It happened again. I was in a second session with a young couple who have been struggling with uncomfortable and dissatisfying sex together. They were confused by what was happening in their shared sexuality, as many couples are, and frustrated because they didn’t know how to fix it themselves. Then they told me that their last couple’s therapist had advised them that if they built enough intimacy and emotional closeness their sexual issues would “take care of themselves”. AHHHH!!! Let me explain why this makes my head explode.
First, you should know that many (most?) psychotherapists out there have very limited understanding of the amazing vastness of human sexuality. Also psychotherapists and the field of psychology have been victim and perpetrators of sexual discriminations and basic close-mindedness and puritanical values for years. This is horrible and I am striving to do my part to change this for the field. But the point is, it is not an uncommon stance in psychology to say attachment and intimacy = happy sexual compatibility. As a sex therapist who has helped many people navigate their own complicated sexual desire, I know this is simply not true. As a human being who has had my own journey with love and sex and human closeness, I know this is not true. So why are therapists still saying it?

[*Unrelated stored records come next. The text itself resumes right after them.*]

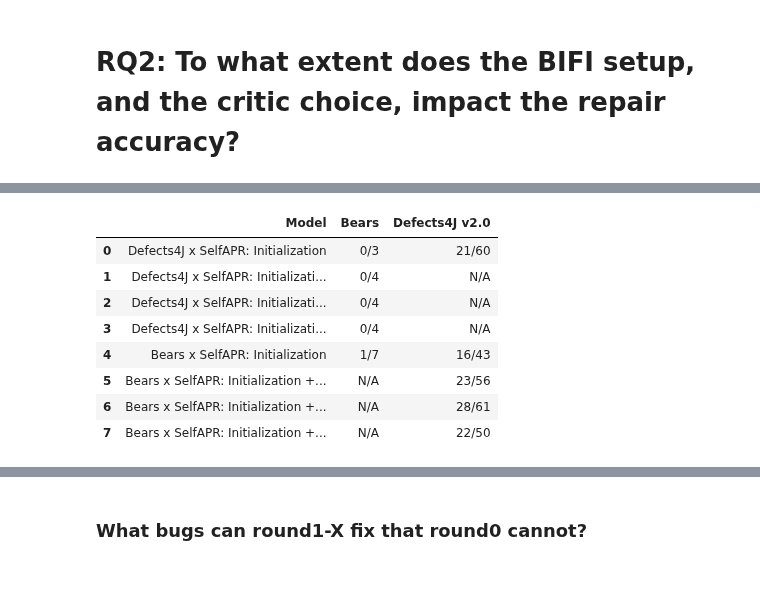
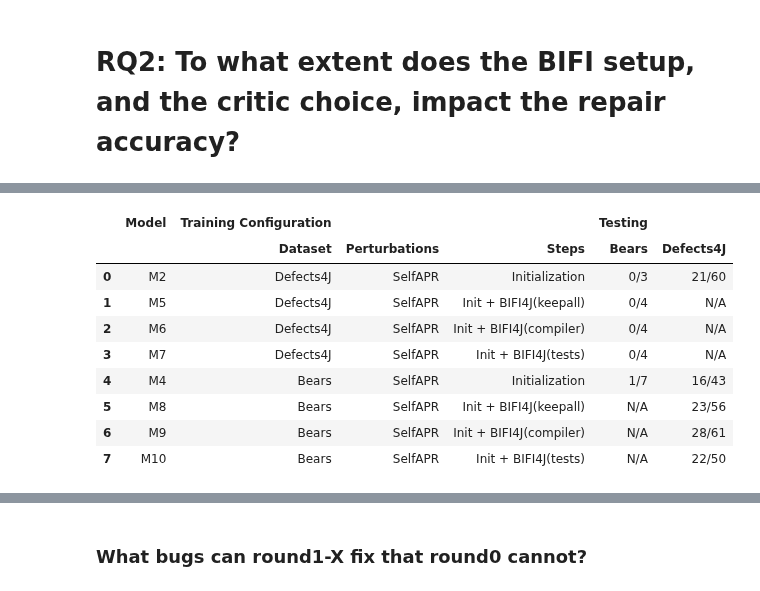
Before and after one commit to andre15silva/mufin, a Jupyter notebook: models_analysis.ipynb, the cells around one changed output, grey strips where cells are left out. Drawn from its saved outputs; the diff is of its cells as text; code cells hidden in the pictures.

```diff
--- a/models_analysis.ipynb
+++ b/models_analysis.ipynb
@@ -117,6 +135,8 @@ rounds = ["round0", "round1-nocritic", "round1-compiler", "round1-tests"]
 
 for ex in experiments:
     for ro in rounds:
+        if "buglab" in ex and ro != "round0":
+            continue
         ro_path = ro if ro == "round0" else "%s/part2" % ro
         bears_path_plausible = "/mnt/data/andre/mscthesis/experiments/%s/%s/fixer/eval_single_hunk_bears_bw_100.json" % (ex, ro_path)
         d4j_path_plausible = "/mnt/data/andre/mscthesis/experiments/%s/%s/fixer/eval_single_hunk_defects4j_bw_100.json" % (ex, ro_path)
@@ -161,10 +175,19 @@ table
 # RQ1: To what extent does the perturbation model choice impact the model's repair accuracy?
 # %%
 def get_rq1table_entry(model_label, tb, td):
-    return { "Model": model_label,
-             "Bears" : tb,
-             "Defects4J v2.0" : td
-           }
+    return {"Model": {
+            "" :   model_label[0]
+        },
+        "Training Configuration": {
+            "Dataset" : model_label[1],
+            "Perturbations" : model_label[2],
+            "Steps" : model_label[3]
+        },
+        "Testing":{
+            "Bears" : tb,
+            "Defects4J" : td
+        }
+   }
 # %%
 from os.path import exists
 
@@ -241,13 +267,13 @@ for ex in experiments:
     if exists(bears_path):
         tb = [int(get_number_test(read_eval_bears(bears_path), k).split("/")[0]) for k in top_k]
         plt.figure("bears")
-        plt.plot(top_k, tb, "-o", label=get_model_label(ex, "round0"))
+        plt.plot(top_k, tb, "-o", label=get_model_label(ex, "round0")[0])
         max_bears = max(max_bears, tb[-1])
 
     if exists(d4j_path):
         td = [int(get_number_test(read_eval_d4j(d4j_path), k).split("/")[0]) for k in top_k]
         plt.figure("defects4j")
-        plt.plot(top_k, td, "-o", label=get_model_label(ex, "round0"))
+        plt.plot(top_k, td, "-o", label=get_model_label(ex, "round0")[0])
         max_d4j = max(max_d4j, td[-1])
 
 plt.figure("bears")
@@ -412,10 +438,19 @@ Experiment: bears_selfapr
 # RQ2: To what extent does the BIFI setup, and the critic choice, impact the repair accuracy?
 # %%
 def get_rq2table_entry(model_label, tb, td):
-    return { "Model": model_label,
-             "Bears" : tb,
-             "Defects4J v2.0" : td
-           }
+    return {"Model": {
+            "" :   model_label[0]
+        },
+        "Training Configuration": {
+            "Dataset" : model_label[1],
+            "Perturbations" : model_label[2],
+            "Steps" : model_label[3]
+        },
+        "Testing":{
+            "Bears" : tb,
+            "Defects4J" : td
+        }
+   }
 # %%
 from os.path import exists
 
@@ -447,6 +482,7 @@ pd.set_option('display.max_columns', 27)
 pd.set_option('display.max_rows', 16)
 pd.set_option('max_colwidth', 400)
 table = pd.json_normalize(data=entries)
+table.columns = table.columns.str.split(".").map(tuple)
 
 print(table.to_latex(caption="Effectiveness of the fixer models over the Bears and Defects4J test datasets. In each cell X/Y, X denotes the number of correctly fixed bugs, and Y denotes the number of bugs with plausible patches.",
                   label="tab:rq2_repair_accuracy",
@@ -476,15 +513,16 @@ Defects4J x SelfAPR: Initialization + BIFI4J(compiler) &   0/4 &            N/A
 \bottomrule
 \end{tabular}
 \end{table}
-|  | Model | Bears | Defects4J v2.0 |
-| 0 | Defects4J x SelfAPR: Initialization | 0/3 | 21/60 |
-| 1 | Defects4J x SelfAPR: Initializati... | 0/4 | N/A |
-| 2 | Defects4J x SelfAPR: Initializati... | 0/4 | N/A |
-| 3 | Defects4J x SelfAPR: Initializati... | 0/4 | N/A |
-| 4 | Bears x SelfAPR: Initialization | 1/7 | 16/43 |
-| 5 | Bears x SelfAPR: Initialization +... | N/A | 23/56 |
-| 6 | Bears x SelfAPR: Initialization +... | N/A | 28/61 |
-| 7 | Bears x SelfAPR: Initialization +... | N/A | 22/50 |
+|  | Model | Training Configuration |  |  | Testing |  |
+|  |  | Dataset | Perturbations | Steps | Bears | Defects4J |
+| 0 | M2 | Defects4J | SelfAPR | Initialization | 0/3 | 21/60 |
+| 1 | M5 | Defects4J | SelfAPR | Init + BIFI4J(keepall) | 0/4 | N/A |
+| 2 | M6 | Defects4J | SelfAPR | Init + BIFI4J(compiler) | 0/4 | N/A |
+| 3 | M7 | Defects4J | SelfAPR | Init + BIFI4J(tests) | 0/4 | N/A |
+| 4 | M4 | Bears | SelfAPR | Initialization | 1/7 | 16/43 |
+| 5 | M8 | Bears | SelfAPR | Init + BIFI4J(keepall) | N/A | 23/56 |
+| 6 | M9 | Bears | SelfAPR | Init + BIFI4J(compiler) | N/A | 28/61 |
+| 7 | M10 | Bears | SelfAPR | Init + BIFI4J(tests) | N/A | 22/50 |
 # %%
 from os.path import exists
 from matplotlib import pyplot as plt
```
Also changed, not shown: parts of 12 cells of this notebook, 16 other files.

To claim that intimacy automatically leads to sexual compatibility disregards several key aspects of sex – one, it presumes that everyone is generally turned on by anyone they form a close relationship to; an argument that I think can only be made in a blatantly heteronormative mainframe that disregards what we have learned and should understand about sexual orientation and the limits of our desire. We simply cannot force desire where there isn’t one and attempts to shift desire to an “appropriate” partner are often disastrous. Two, this argument conflates all variations of human closeness into romantic sexual partnership, something that may be entertaining on soap operas but is quite limiting in real life. I am close to many people, in many different ways, and I do not have sexual desire for many of them. In fact with many people I develop a closeness that negates any sexual feelings, when someone begins to feel like family or a sibling for example.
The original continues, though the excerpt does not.